If you have a round face with a square jaw, wearing square glasses might make your face look a little hard. It’s better to wear oval glasses to soften your jutting chin. Be careful not to go for frames that are too narrow as these will look childish.
Flat chin, tall head
If you have a tall head with a flat chin, you would look best in thin, wide rectangular frames. The wide glasses balance your face well.
Heart shaped face
If you have this shape of face then you will look fantastic in oval glasses. The softer frames will balance the sharpness of your features.
If you have an oval head, with a tall forehead and long chin, it’s best to try and balance your look by wearing large rounded-square spectacles. Harsh angles would look too hard against your face shape, so rounded corners are perfect for your features.
Style of glasses
There are literally hundreds of styles of frames available. It’s important to pay attention to your particular combination of features; how large and prominent your eyes, nose and mouth are will influence how frames will suit you. Also, remember to refrain from falling in love with particular frame styles that may not suit you – they can sometimes only look fabulous when lying on your desk. It’s also important to choose glasses consistent with your personality and clothing style – retro frames will suit the man who exudes a vintage style, but they are unlikely to look well on a man who is ultra modern.

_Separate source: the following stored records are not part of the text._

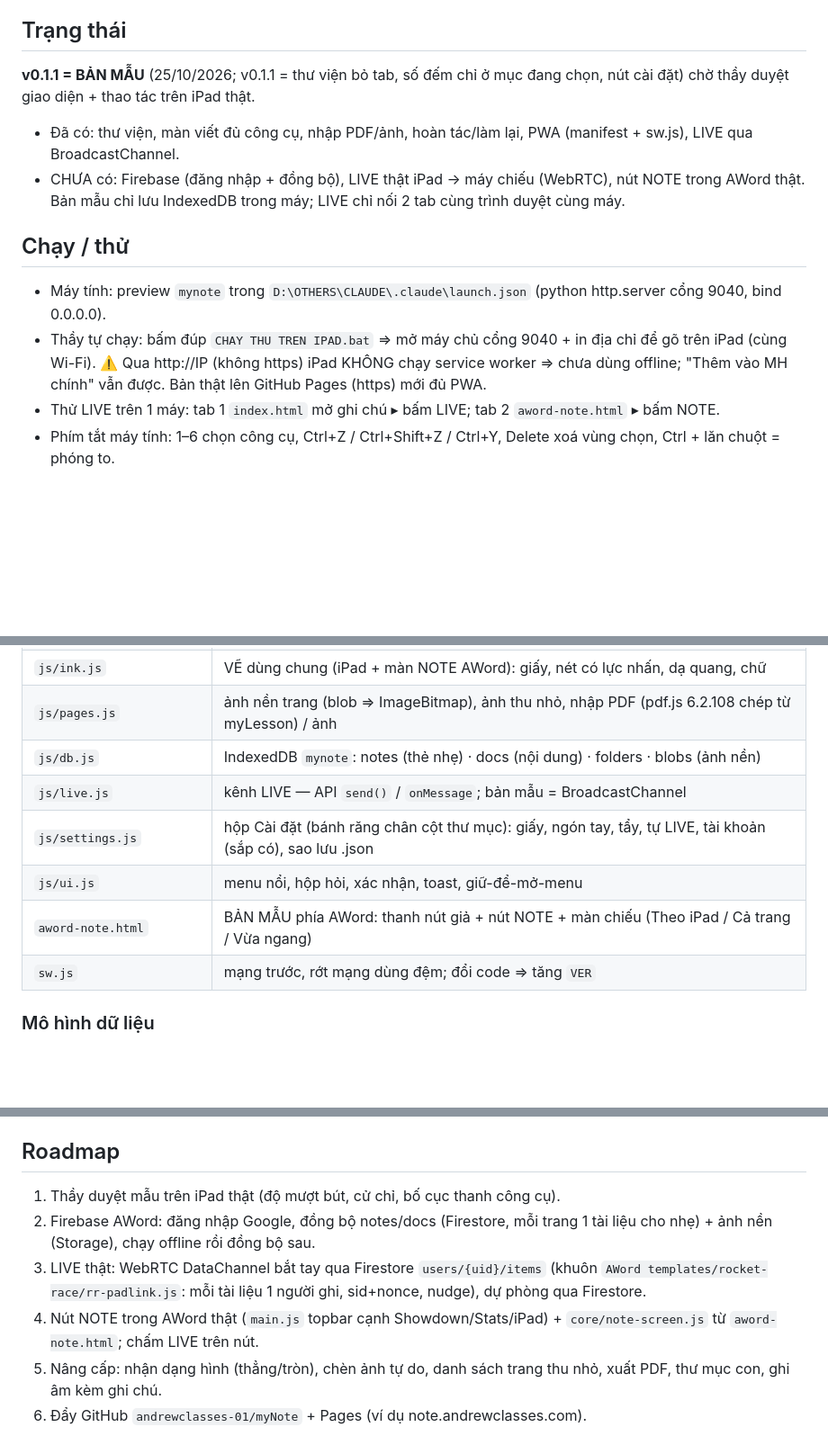
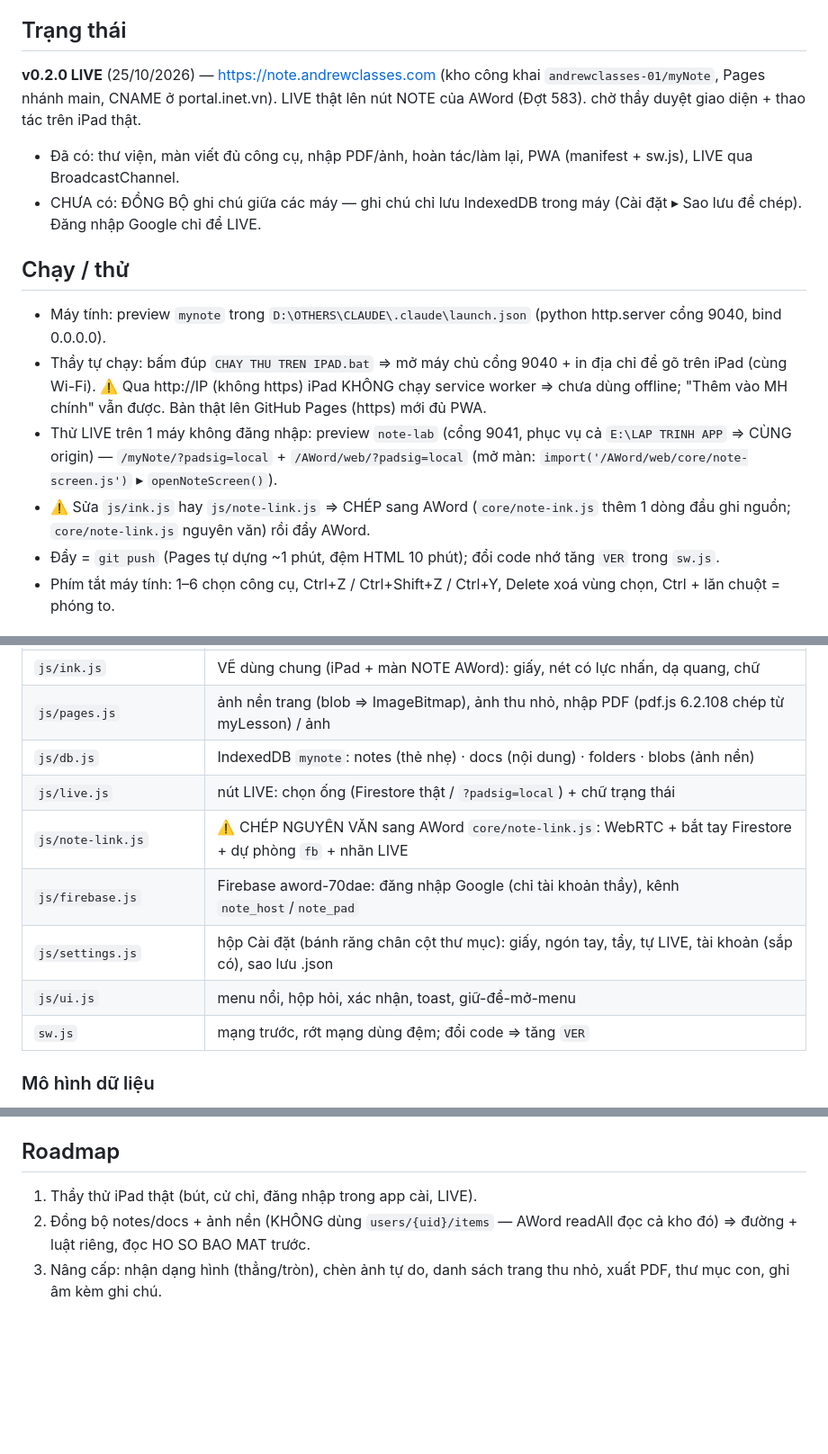
Before and after one commit to andrewclasses-01/myNote, a Markdown page: CLAUDE.md, 3 parts joined by grey strips. Shown at 90% size. Drawn GitHub-style; blank space fills up the shorter version.

```diff
--- a/CLAUDE.md
+++ b/CLAUDE.md
@@ -9,17 +9,19 @@ App web (PWA, cài lên Màn hình chính iPad) thay Notability cho lớp học
 - iPad luôn NẰM NGANG (khung chuẩn 1180×820).
 
 ## Trạng thái
-**v0.1.1 = BẢN MẪU** (25/10/2026; v0.1.1 = thư viện bỏ tab, số đếm chỉ ở mục đang chọn, nút cài đặt) chờ thầy duyệt giao diện + thao tác trên iPad thật.
+**v0.2.0 LIVE** (25/10/2026) — https://note.andrewclasses.com (kho công khai `andrewclasses-01/myNote`, Pages nhánh main, CNAME ở portal.inet.vn). LIVE thật lên nút NOTE của AWord (Đợt 583). chờ thầy duyệt giao diện + thao tác trên iPad thật.
 - Đã có: thư viện, màn viết đủ công cụ, nhập PDF/ảnh, hoàn tác/làm lại, PWA (manifest + sw.js), LIVE qua BroadcastChannel.
-- CHƯA có: Firebase (đăng nhập + đồng bộ), LIVE thật iPad → máy chiếu (WebRTC), nút NOTE trong AWord thật.
-  Bản mẫu chỉ lưu IndexedDB trong máy; LIVE chỉ nối 2 tab cùng trình duyệt cùng máy.
+- CHƯA có: ĐỒNG BỘ ghi chú giữa các máy — ghi chú chỉ lưu IndexedDB trong máy (Cài đặt ▸ Sao lưu để chép). Đăng nhập Google chỉ để LIVE.
 
 ## Chạy / thử
 - Máy tính: preview `mynote` trong `D:\OTHERS\CLAUDE\.claude\launch.json` (python http.server cổng 9040, bind 0.0.0.0).
 - Thầy tự chạy: bấm đúp `CHAY THU TREN IPAD.bat` ⇒ mở máy chủ cổng 9040 + in địa chỉ để gõ trên iPad (cùng Wi-Fi).
   ⚠️ Qua http://IP (không https) iPad KHÔNG chạy service worker ⇒ chưa dùng offline; "Thêm vào MH chính" vẫn được.
   Bản thật lên GitHub Pages (https) mới đủ PWA.
-- Thử LIVE trên 1 máy: tab 1 `index.html` mở ghi chú ▸ bấm LIVE; tab 2 `aword-note.html` ▸ bấm NOTE.
+- Thử LIVE trên 1 máy không đăng nhập: preview `note-lab` (cổng 9041, phục vụ cả `E:\LAP TRINH APP` ⇒ CÙNG origin) —
+  `/myNote/?padsig=local` + `/AWord/web/?padsig=local` (mở màn: `import('/AWord/web/core/note-screen.js')` ▸ `openNoteScreen()`).
+- ⚠️ Sửa `js/ink.js` hay `js/note-link.js` ⇒ CHÉP sang AWord (`core/note-ink.js` thêm 1 dòng đầu ghi nguồn; `core/note-link.js` nguyên văn) rồi đẩy AWord.
+- Đẩy = `git push` (Pages tự dựng ~1 phút, đệm HTML 10 phút); đổi code nhớ tăng `VER` trong `sw.js`.
 - Phím tắt máy tính: 1–6 chọn công cụ, Ctrl+Z / Ctrl+Shift+Z / Ctrl+Y, Delete xoá vùng chọn, Ctrl + lăn chuột = phóng to.
 
 ## Kiến trúc (ES module thuần, không build)
@@ -32,10 +34,11 @@ App web (PWA, cài lên Màn hình chính iPad) thay Notability cho lớp học
 | `js/ink.js` | VẼ dùng chung (iPad + màn NOTE AWord): giấy, nét có lực nhấn, dạ quang, chữ |
 | `js/pages.js` | ảnh nền trang (blob ⇒ ImageBitmap), ảnh thu nhỏ, nhập PDF (pdf.js 6.2.108 chép từ myLesson) / ảnh |
 | `js/db.js` | IndexedDB `mynote`: notes (thẻ nhẹ) · docs (nội dung) · folders · blobs (ảnh nền) |
-| `js/live.js` | kênh LIVE — API `send()` / `onMessage`; bản mẫu = BroadcastChannel |
+| `js/live.js` | nút LIVE: chọn ống (Firestore thật / `?padsig=local`) + chữ trạng thái |
+| `js/note-link.js` | ⚠️ CHÉP NGUYÊN VĂN sang AWord `core/note-link.js`: WebRTC + bắt tay Firestore + dự phòng `fb` + nhãn LIVE |
+| `js/firebase.js` | Firebase aword-70dae: đăng nhập Google (chỉ tài khoản thầy), kênh `note_host`/`note_pad` |
 | `js/settings.js` | hộp Cài đặt (bánh răng chân cột thư mục): giấy, ngón tay, tẩy, tự LIVE, tài khoản (sắp có), sao lưu .json |
 | `js/ui.js` | menu nổi, hộp hỏi, xác nhận, toast, giữ-để-mở-menu |
-| `aword-note.html` | BẢN MẪU phía AWord: thanh nút giả + nút NOTE + màn chiếu (Theo iPad / Cả trang / Vừa ngang) |
 | `sw.js` | mạng trước, rớt mạng dùng đệm; đổi code ⇒ tăng `VER` |
 
 ### Mô hình dữ liệu
@@ -57,9 +60,6 @@ máy chiếu trả `viewer` / `need`. Chi tiết đầu `js/live.js`.
 - Khung xem Claude bị ẩn ⇒ rAF đứng ⇒ quán tính / pdf.js trông như treo khi thử. Nhập PDF thử bằng `_thu/ws.pdf` (gitignore).
 
 ## Roadmap
-1. Thầy duyệt mẫu trên iPad thật (độ mượt bút, cử chỉ, bố cục thanh công cụ).
-2. Firebase AWord: đăng nhập Google, đồng bộ notes/docs (Firestore, mỗi trang 1 tài liệu cho nhẹ) + ảnh nền (Storage), chạy offline rồi đồng bộ sau.
-3. LIVE thật: WebRTC DataChannel bắt tay qua Firestore `users/{uid}/items` (khuôn `AWord templates/rocket-race/rr-padlink.js`: mỗi tài liệu 1 người ghi, sid+nonce, nudge), dự phòng qua Firestore.
-4. Nút NOTE trong AWord thật (`main.js` topbar cạnh Showdown/Stats/iPad) + `core/note-screen.js` từ `aword-note.html`; chấm LIVE trên nút.
+1. Thầy thử iPad thật (bút, cử chỉ, đăng nhập trong app cài, LIVE).
+2. Đồng bộ notes/docs + ảnh nền (KHÔNG dùng `users/{uid}/items` — AWord readAll đọc cả kho đó) ⇒ đường + luật riêng, đọc HO SO BAO MAT trước.
 5. Nâng cấp: nhận dạng hình (thẳng/tròn), chèn ảnh tự do, danh sách trang thu nhỏ, xuất PDF, thư mục con, ghi âm kèm ghi chú.
-6. Đẩy GitHub `andrewclasses-01/myNote` + Pages (ví dụ note.andrewclasses.com).
```
Also changed, not shown: GHI CHU DU AN.md (+42 -5 lines).
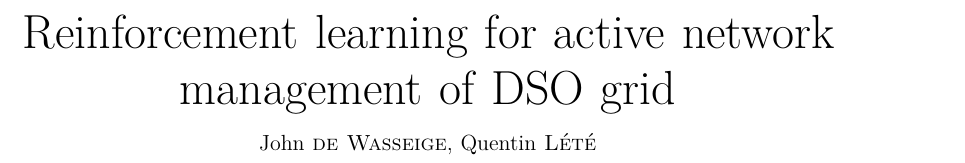
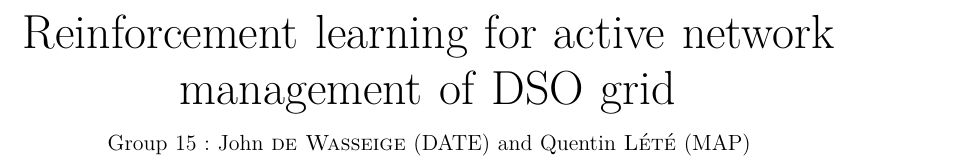
Before and after one commit to qlete/ANManagement, a LaTeX paper (report/report.tex): part of page 1 of 6, cut so that both start at the same text. Compiled offline with pdfLaTeX.

Commit message:
update header

```diff
--- a/report/report.tex
+++ b/report/report.tex
@@ -12,7 +12,7 @@
 \newcommand{\cflex}{C_{\text{flex}}}
 
 \title{Reinforcement learning for active network management of DSO grid}
-\author{John \textsc{de Wasseige}, Quentin \textsc{Lété}}
+\author{Group 15 : John \textsc{de Wasseige} (DATE) and Quentin \textsc{Lété} (MAP)}
 \date{\today}
 
 \begin{document}
```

The style of glasses that suited me (pictured) in every sense are rather retro, if a little comic, but I feel they represent my personality and personal style very well.